Red hair has been considered bad across most cultures, according to the article Judas' Red Hair and the Jews found on the Jewish Heritage Online Magazine. That article points out that Judas was supposed to have red hair. There's evidence that the Greeks and Romans considered redheads undesirable. The god Thor was supposed to have had red hair, and Christians sort of merged Thor with Satan at some point (oddly, our image Santa Claus is partially influenced by the god Odin, Thor's dad). In mythology, vampires and witches were said to have red hair, and red hair is said to be associated with sexual prowess (to which I can attest). 
The Jewish Heritage article gives a simpler opinion. That red hair has traditionally been considered bad because it is rare, and people fear what is different - the same reason left-handedness was once considered evil.





Update: the fabulous Jenna posted in the comments that there is such a thing as a ginger flower which is, in fact, bright red. Mystery solved?

Tuesday, July 17, 2012

Jeremy's pet peeves

You've read a lot over the past few years about my language-related pet peeves, but my husband has some too.
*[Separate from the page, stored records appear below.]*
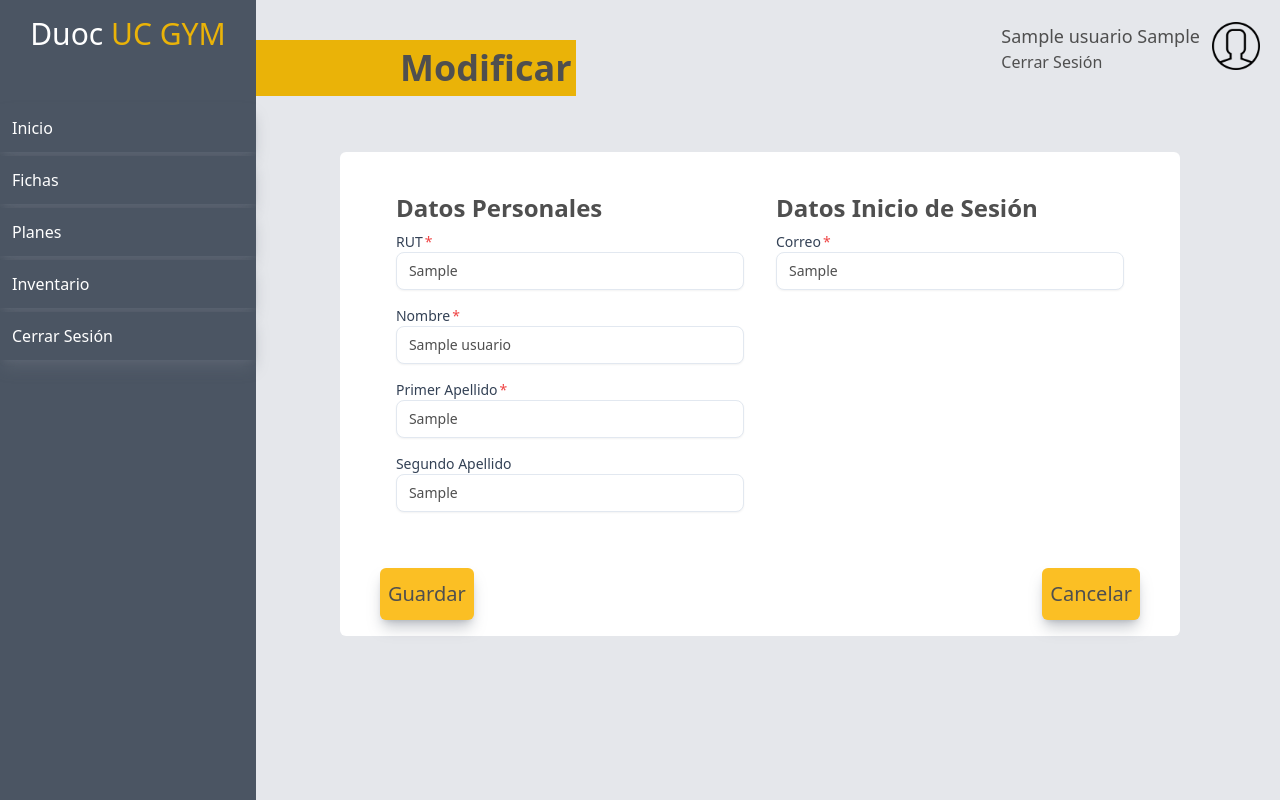
After one commit to GonzaBah/DuocUCGYM, a Django app: page /m_alumno in a window 1280 px wide. The commit adds this page. Run offline with Django 4.2, Linux system fonts and the light colour scheme; a user stored in the database is signed in; tables that the repository leaves empty hold one stand-in row (values such as "Sample post"); style sheets or scripts are compiled from the project's sources; some libraries are stand-ins or nearby versions.

Commit message:
Modificar perfil

```diff
--- a/duoc_gym/settings.py
+++ b/duoc_gym/settings.py
@@ -13,8 +13,7 @@ https://docs.djangoproject.com/en/4.2/ref/settings/
 from pathlib import Path
 import os
 import cx_Oracle
-cx_Oracle.init_oracle_client(lib_dir="C:\oracle\instantclient_19_19",
-                             config_dir="C:\secrets")
+cx_Oracle.init_oracle_client(lib_dir=r"C:\oracle\instantclient_21_10")
 # Build paths inside the project like this: BASE_DIR / 'subdir'.
 BASE_DIR = Path(__file__).resolve().parent.parent
 
@@ -29,6 +28,9 @@ SECRET_KEY = 'django-insecure--1i05=)3@ck)8=3$$cb4hl^nkf-_q7)q@szj0g4g5jnjobj@y%
 DEBUG = True
 
 ALLOWED_HOSTS = []
+
+#Messages
+MESSAGE_STORAGE = "django.contrib.messages.storage.cookie.CookieStorage"
 
 
 # Application definition
--- /dev/null
+++ b/gym/templates/duoc_gym/frmAlumnosModificar.html
@@ -0,0 +1,115 @@
+{% extends "duoc_gym/include/base.html" %}
+
+{% load static %}
+
+{% block titulo %}
+<title>Registrarse</title>
+{% endblock titulo %}
+
+{% block tituloBar %}
+Modificar
+{% endblock tituloBar %}
+
+{% block cuerpo %}
+<div class="flex flex-wrap justify-center w-full">
+    <div class="flex flex-wrap justify-center justify-items-center bg-white rounded-md mt-4  ">
+        <form id="signup" action="{% url 'm_perfil_auth' %}" method="POST" enctype="multipart/form-data">
+            {% csrf_token %}
+            <div class="flex justify-items-center p-10">
+
+                <div class="flex  justify-center ">
+
+                    <div class="flex flex-wrap justify-start w-full mx-2 px-2">
+
+                        <div class="text-2xl font-bold">
+                            <label>Datos Personales</label>
+                        </div>
+                        <div class="flex-col flex-wrap justify-evenly w-full ">
+                            <div class="py-2">
+                                <label
+                                    class="border-gray-900 after:content-['*'] after:ml-0.5 after:text-red-500 block text-sm font-medium text-slate-700"
+                                    for="">RUT</label>
+                                <input name="user.rut" class="px-3 py-2 bg-white border shadow-sm border-slate-200 placeholder-slate-400 focus:outline-none focus:border-sky-500 focus:ring-sky-500 block w-full rounded-lg sm:text-sm focus:ring-1 contrast-more:border-slate-400 contrast-more:placeholder-slate-500" type="text" value="{{ userInfo.rut }}" />
+
+                            </div>
+
+                            <div class="py-2">
+                                <label
+                                    class="border-gray-900 after:content-['*'] after:ml-0.5 after:text-red-500 block text-sm font-medium text-slate-700"
+                                    for="">Nombre</label>
+                                <input name="user.nombre" class="px-3 py-2 bg-white border shadow-sm border-slate-200 placeholder-slate-400 focus:outline-none focus:border-sky-500 focus:ring-sky-500 block w-full rounded-lg sm:text-sm focus:ring-1 contrast-more:border-slate-400 contrast-more:placeholder-slate-500" type="text" value="{{ userInfo.nombre }}" />
+                            </div>
+
+                            <div class="py-2">
+                                <label
+                                    class="border-gray-900 after:content-['*'] after:ml-0.5 after:text-red-500 block text-sm font-medium text-slate-700"
+                                    for="">Primer Apellido</label>
+                                <input name="user.apellido1" class="px-3 py-2 bg-white border shadow-sm border-slate-200 placeholder-slate-400 focus:outline-none focus:border-sky-500 focus:ring-sky-500 block w-full rounded-lg sm:text-sm focus:ring-1 contrast-more:border-slate-400 contrast-more:placeholder-slate-500" type="text" value="{{ userInfo.apellido1 }}" />
+                            </div>
+
+                            <div class="py-2">
+                                <label
+                                    class="border-gray-900 after:ml-0.5 after:text-red-500 block text-sm font-medium text-slate-700"
+                                    for="">Segundo Apellido</label>
+                                    <input name="user.apellido2" class="px-3 py-2 bg-white border shadow-sm border-slate-200 placeholder-slate-400 focus:outline-none focus:border-sky-500 focus:ring-sky-500 block w-full rounded-lg sm:text-sm focus:ring-1 contrast-more:border-slate-400 contrast-more:placeholder-slate-500" type="text" value="{{ userInfo.apellido2 }}" />
+                            </div>
+                        </div>
+
+
+                    </div>
+
+                    <div class="flex-col  flex-wrap justify-end w-full mx-2 px-2">
+                        <div class=" text-2xl font-bold  ">
+                            <label>Datos Inicio de Sesión</label>
+                        </div>
+                        <div class="flex-col flex-wrap justify-evenly w-full">
+                            <div class="py-2">
+                                <label
+                                class="border-gray-900 after:content-['*'] after:ml-0.5 after:text-red-500 block text-sm font-medium text-slate-700"
+                                for="">Correo</label>
+                                <input name="user.correo" class="px-3 py-2 bg-white border shadow-sm border-slate-200 placeholder-slate-400 focus:outline-none focus:border-sky-500 focus:ring-sky-500 block w-full rounded-lg sm:text-sm focus:ring-1 contrast-more:border-slate-400 contrast-more:placeholder-slate-500" type="text" value="{{ userInfo.correo }}" />
+                            </div>
+
+                        </div>
+                    </div>
+
+
+
+
+
+                </div>
+
+
+
+            </div>
+            <div class="flex justify-center mx-10">
+                <div class="flex justify-between w-full">
+                    <button id='btnSubmit' type='submit'
+                        class="bg-amber-400 hover:bg-amber-500 p-3 px-2 text-xl my-2 rounded-md focus:ring-2 ring-yellow-200 shadow-lg shadow-gray-500/40  transition ease-in-out hover:-translate-y-1 hover:scale-110 duration-300">
+                        Guardar
+                    </button>
+                    <button type="reset"
+                        class="bg-amber-400 hover:bg-amber-500 p-3 px-2 text-xl my-2 rounded-md focus:ring-2 ring-yellow-200 shadow-lg shadow-gray-500/40  transition ease-in-out hover:-translate-y-1 hover:scale-110 duration-300">
+                        Cancelar
+                    </button>
+                </div>
+
+            </div>
+
+
+            <div class="pt-2">
+
+            </div>
+        </form>
+    </div>
+
+
+</div>
+{% comment %} <script>
+    document.addEventListener("btnSubmit", function(event) {
+        // Todo lo que vaya aqui se ejecutará cuando cargue la página
+        console.log("{{signupForm.cleaned_data.get('nombre')}}")
+    });
+
+</script> {% endcomment %}
+{% endblock cuerpo %}
--- a/gym/templates/duoc_gym/include/base.html
+++ b/gym/templates/duoc_gym/include/base.html
@@ -42,8 +42,32 @@
                             </div>
                         </div>
                     </div>
-                    <div  class="grid h-5/6 justify-items-center p-10">      <!-- post titulo y usuario configs (invisible) -->
-                        {% block cuerpo %}{% endblock cuerpo %}
+                    <div  class="grid h-auto justify-items-center p-10">      <!-- post titulo y usuario configs (invisible) -->
+                        {% block cuerpo %}
+
+
+
+                        <script src="https://cdn.jsdelivr.net/npm/sweetalert2@11"></script>
+                        {% if messages%}
+
+                            {% for m in messages %}
+
+                                <script>
+                                    Swal.fire({
+                                        "title": "EJEMPLO",
+                                        "text": "{{m}}",
+                                        "icon": "success"
+                                    })
+                                </script>
+
+                            {% endfor%}
+
+                        {% endif%}
+
+
+
+
+                        {% endblock cuerpo %}
                     </div>
                 </div>
             </div>
--- a/gym/templates/duoc_gym/include/sideBar.html
+++ b/gym/templates/duoc_gym/include/sideBar.html
@@ -37,7 +37,7 @@
                             Mis Reservas
                         </li>
                     </a>
-                    <a class="capitalize text-1xl truncate" href="{% url 'mi_perfil' user %}">
+                    <a class="capitalize text-1xl truncate" href="{% url 'mi_perfil' %}">
                         <li
                         class="bg-gray-600 hover:bg-gray-500 p-3 my-1 shadow-lg shadow-gray-500/40  transition ease-in-out hover:-translate-y-1 hover:scale-110 duration-300 w-full text-white hover:text-yellow-500">
                             Mi Perfil
--- a/gym/templates/duoc_gym/inventarioMaquinas.html
+++ b/gym/templates/duoc_gym/inventarioMaquinas.html
@@ -101,7 +101,7 @@ Lista Maquinas
         </div>
 
         <div class="flex justify-center w-full">
-            <div class="flex justify-center h-3/6">
+            <div class="flex justify-center h-28">
                 <button
                 class="bg-amber-400 hover:bg-amber-500 p-3 text-xl rounded-md shadow-lg shadow-gray-500/40  transition ease-in-out hover:-translate-y-1 hover:scale-110 duration-300 my-8">
                 <a href="{% url 'docente' %}" class="">Volver</a>
--- a/gym/urls.py
+++ b/gym/urls.py
@@ -24,7 +24,7 @@ urlpatterns = [
     path('signup_auth', signup_view, name='signup_auth'),
     path('socios_reg', socio_reg, name='socios_registrarse'),
     path('suscribir_plan/<str:user>/<int:plan>', suscribir_plan, name='suscribir_plan'),
-    path('mi_perfil/<str:user>',mi_perfil, name='mi_perfil'),
+    path('mi_perfil',mi_perfil, name='mi_perfil'),
 
     path('docente', index_docente, name='docente'),
     path('lista_alumnos', lista_alumnos, name='lista'),
@@ -43,5 +43,8 @@ urlpatterns = [
 
     path('prepa_alumno',prepa_alumno, name='p_alumno'),
     path('descripcion_plan', desc_plan, name='d_plan'),
-    path('miplan/<str:user>', list_plan, name='l_plan')
+    path('miplan/<str:user>', list_plan, name='l_plan'),
+
+    path('m_alumno', mod_alumno, name='mAlumno'),
+    path('m_perfil_auth', mod_perfil_auth, name='m_perfil_auth'),
  ]
--- a/gym/views.py
+++ b/gym/views.py
@@ -7,6 +7,7 @@ from .forms import *
 from django.contrib.auth import authenticate, get_user_model, login, logout
 from django.shortcuts import redirect, render
 import os
+from django.contrib import messages
 
 # Create your views here.
 
@@ -54,6 +55,10 @@ def signup_view(request):
 def logout_view(request):
     logout(request)
     return redirect('index')
+
+def eliminar(request,id):
+    messages.success(request, "desea eliminar nombreEntidad?")
+
 
 def socio_view(request):
     try:
@@ -184,9 +189,73 @@ def suscribir_plan(request, user, plan):
         return redirect('plan')
 
 @login_required(login_url='login')
-def mi_perfil(request, user):
-    usuario = Usuario.objects.get(correo=user)
+def mi_perfil(request):
+    usuario = Usuario.objects.get(correo=request.user)
+
+    try:
+        contexto = {
+            "socioInfo": Socio.objects.get(usuario=usuario)
+        }
+        return render(request,'duoc_gym/miPerfil.html', contexto)
+    except:
+        return render(request, 'duoc_gym/miPerfil.html')
+
+@login_required(login_url='login')
+def mod_alumno(request):
     contexto = {
-        "socioInfo": Socio.objects.get(usuario=usuario)
+        "userInfo": Usuario.objects.get(correo=request.user)
     }
-    return render(request,'duoc_gym/miPerfil.html', contexto)
+    return render(request, 'duoc_gym/frmAlumnosModificar.html', contexto)
+
+def mod_perfil_auth(request):
+
+    user = get_user_model().objects.get(rut=request.user.rut)
+
+    user.rut = request.POST.get('user.rut')
+    user.email = request.POST.get('user.correo')
+    user.name = request.POST.get('user.nombre')
+    user.lastname1 = request.POST.get('user.apellido1')
+    user.lastname2 = request.POST.get('user.apellido2')
+
+
+
+    user.save()
+    return redirect('mi_perfil')
+
+def mod_plan_auth(request):
+
+
+    rut = request.POST.get('rut')
+    email = request.POST.get('correo')
+    name = request.POST.get('nombre')
+    lastname1 = request.POST.get('apellido1')
+    lastname2 = request.POST.get('apellido2')
+
+    user = get_user_model().objects.update_or_create(
+        rut=rut,
+        correo=email,
+        nombre=name,
+        apellido1=lastname1,
+        apellido2=lastname2
+    )
+    user.save()
+    return redirect('mi_perfil')
+
+def mod_inventario_auth(request):
+
+
+    rut = request.POST.get('rut')
+    email = request.POST.get('correo')
+    name = request.POST.get('nombre')
+    lastname1 = request.POST.get('apellido1')
+    lastname2 = request.POST.get('apellido2')
+
+    user = get_user_model().objects.update_or_create(
+        rut=rut,
+        correo=email,
+        nombre=name,
+        apellido1=lastname1,
+        apellido2=lastname2
+    )
+    user.save()
+    return redirect('miPerfil')
```
Also changed, not shown: gym/forms.py (+44 -0 lines), gym/templates/duoc_gym/listaAlumnos.html (+25 -12 lines), gym/templates/duoc_gym/miPerfil.html (+7 -8 lines), gym/templates/duoc_gym/frmInventarioModificar.html (added), gym/templates/duoc_gym/frmPlanesModificar.html (added).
And because I cannot think of a damn thing to write about today, I'm writing about him.


Redundant abbreviations:
ATM Machine (Automatic Teller Machine Machine)
PIN Number (Personal Identification Number Number)


Small talk:
"If I can't think of anything but the weather to talk to you about, that's a sign you're not somebody I want to talk to." 
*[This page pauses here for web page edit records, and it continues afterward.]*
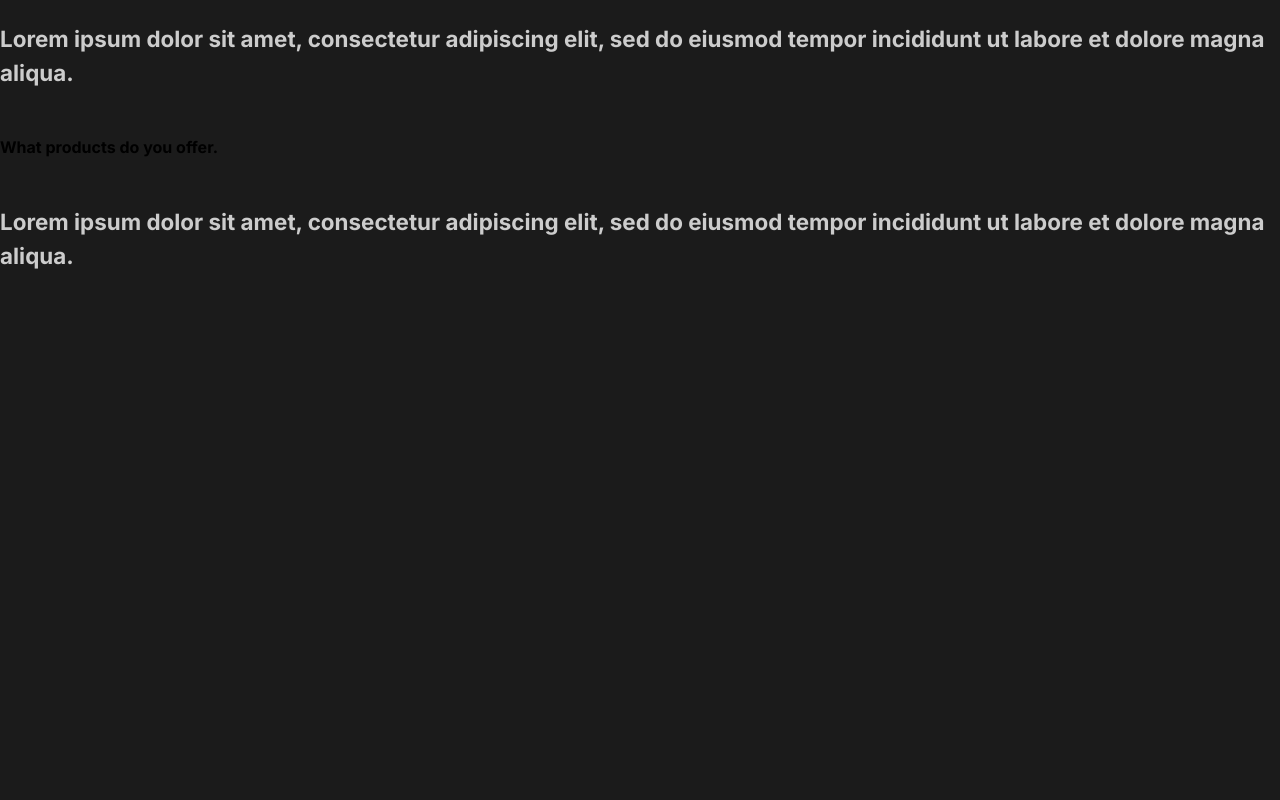
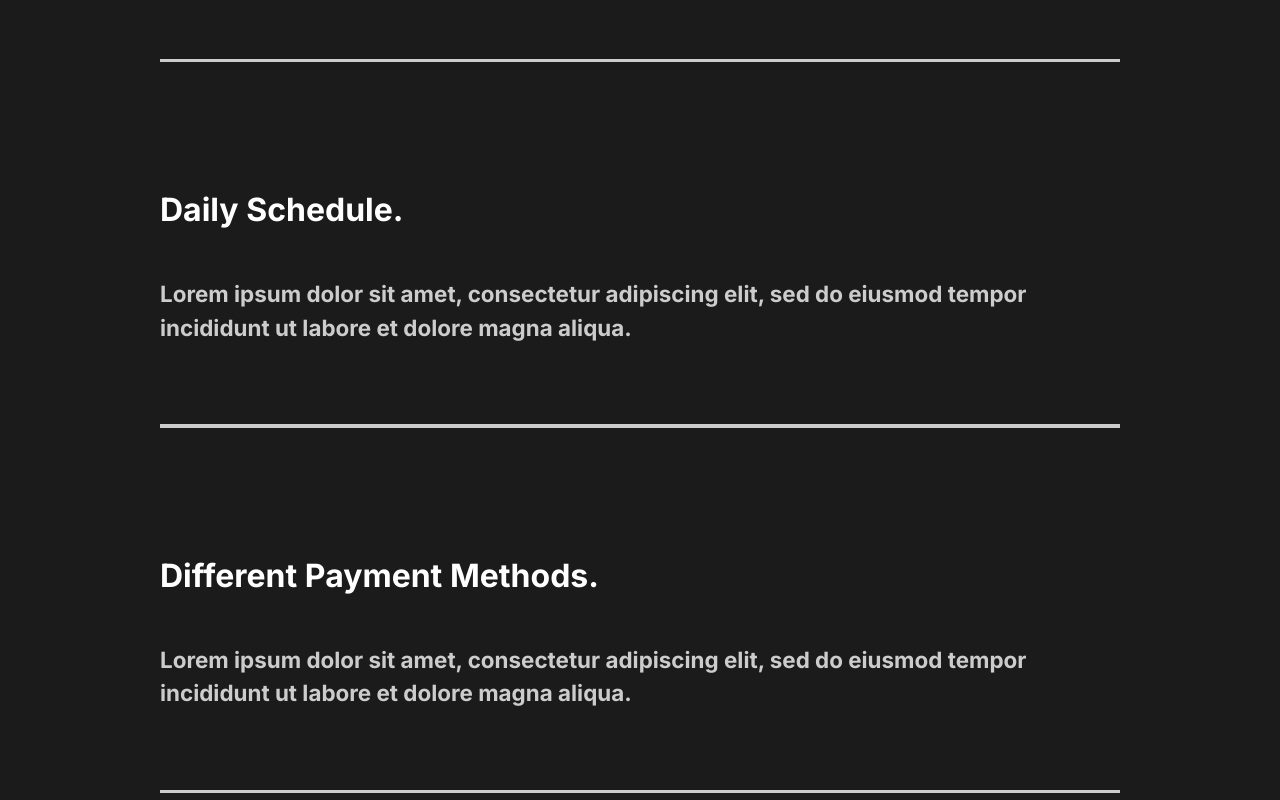
Before and after one commit to Sadap93/react-portfolio, a React (Create React App) app in the folder react-portfolio/: page / in a window 1280 px wide. Shown: the part 2560-3360 px from the top of the page. Before the commit the page ends 2881 px from the top, so only its background shows below. Built offline with nearby package versions, Linux system fonts and the light colour scheme.

Commit message:
7. Styling FAQ Section

```diff
--- a/react-portfolio/src/components/FaqSection.js
+++ b/react-portfolio/src/components/FaqSection.js
@@ -1,35 +1,69 @@
 import React from 'react';
+import styled from 'styled-components';
+import {About} from '../styles';
 
 const FaqSection = () => {
     return(
-        <div className='faq'>
+        <Faq>
             <h2>Any questions <span>FAQ</span></h2>
             <div className='question'>
                 <h4>How Do I Start?</h4>
                 <div className='answer'>
                     <p>Lorem ipsum dolor sit amet, consectetur adipiscing elit, sed do eiusmod tempor incididunt ut labore et dolore magna aliqua. </p>
                 </div>
+                <div className="faq-line"></div>
             </div>
             <div className='question'>
                 <h4>Daily Schedule.</h4>
                 <div className='answer'>
                     <p>Lorem ipsum dolor sit amet, consectetur adipiscing elit, sed do eiusmod tempor incididunt ut labore et dolore magna aliqua. </p>
                 </div>
+                <div className="faq-line"></div>
             </div>
             <div className='question'>
                 <h4>Different Payment Methods.</h4>
                 <div className='answer'>
                     <p>Lorem ipsum dolor sit amet, consectetur adipiscing elit, sed do eiusmod tempor incididunt ut labore et dolore magna aliqua. </p>
                 </div>
+                <div className="faq-line"></div>
             </div>
             <div className='question'>
                 <h4>What products do you offer.</h4>
                 <div className='answer'>
                     <p>Lorem ipsum dolor sit amet, consectetur adipiscing elit, sed do eiusmod tempor incididunt ut labore et dolore magna aliqua. </p>
                 </div>
+                <div className="faq-line"></div>
             </div>
-        </div>
+        </Faq>
     );
 };
 
+const Faq = styled(About)`
+    display: block;
+    span {
+        display: block;
+    }
+    h2 {
+        padding-bottom: 2rem;
+        font-weight: lighter;
+    }
+    .faq-line{
+        background: #cccccc;
+        height: 0.2rem;
+        margin: 2rem 0rem;
+        width: 100%;
+    }
+    .question{
+        padding: 3rem 0rem;
+        cursor: pointer;
+    }
+    .answer{
+        padding: 2rem 0rem;
+    }
+    p{
+        padding: 1rem 0rem;
+    }
+
+`;
+
 export default FaqSection;
--- a/react-portfolio/src/components/GlobalStyle.js
+++ b/react-portfolio/src/components/GlobalStyle.js
@@ -37,7 +37,7 @@
     }
     h4{
         font-weight: bold;
-
+        font-size: 2rem;
     }
     span{
         font-weight: bold;
```
Also changed, not shown: 1 other file (tests, documents, lock files or other folders).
His wife's pet peeves:
I went through a phase during which dangling prepositions drove me bananas and I complained about them a lot. Jeremy once told me "Now you've made me hate dangling prepositions, and I see them everywhere - for which I hate you." He's a clever one, that Jeremy. 

Saturday, July 14, 2012

Should I be laughing?

I don't know much about the comedian Daniel Tosh, other than he's kind of like Joel McHale only not funny. I also know that he recently got in some trouble over some rape humor at one of his stand up shows. All the details are in dispute, with an anonymous supposed audience member saying one thing through a friend's blog, Tosh saying another, and other audience members saying something different. 
What's needling me isn't what he said or didn't say and whether he should have said it. What's needling me is the damn double standard. The Internet and airwaves are on fire over his alleged comments, with celebrities, bloggers, Tweeters, and news outlets all weighing in. The Huffington Post, Time Magazine, and even The Onion have run stories on it. 
And yet when Horrible Bosses included a joke about prison rape in its commercials, there's barely a ripple. Scenes in which men are actually shown being raped in movies like The Wedding Crashers and 40 Days 40 Nights are considered comedy. 
Am I missing something? I'm not on (much of) a tirade here, I'm legitimately curious. 
One thing I am sure of: Daniel Tosh's rape jokes weren't funny. Why? Because Daniel Tosh is never funny. 

Thursday, July 12, 2012

I should be in the kitchen

Some years ago, I visited a bookstore and found a book on their shelves about "the female brain." The cover art is a tangled telephone cord in the shape of a brain. 
The author, Luanne Brizendine, cites her own research, along with "thousands of studies," when she states that women speak three times as much as men - about 20,000 words to men's 7,000. Her book, apparently, extrapolates from this all the ways women are special and delicate and complicated and in need of hormone therapy and drugs. But, she says, it's okay, because women are way better communicators.
I mean, that's apparently what she says. I didn't read the thing; I didn't feel like murdering anyone that day.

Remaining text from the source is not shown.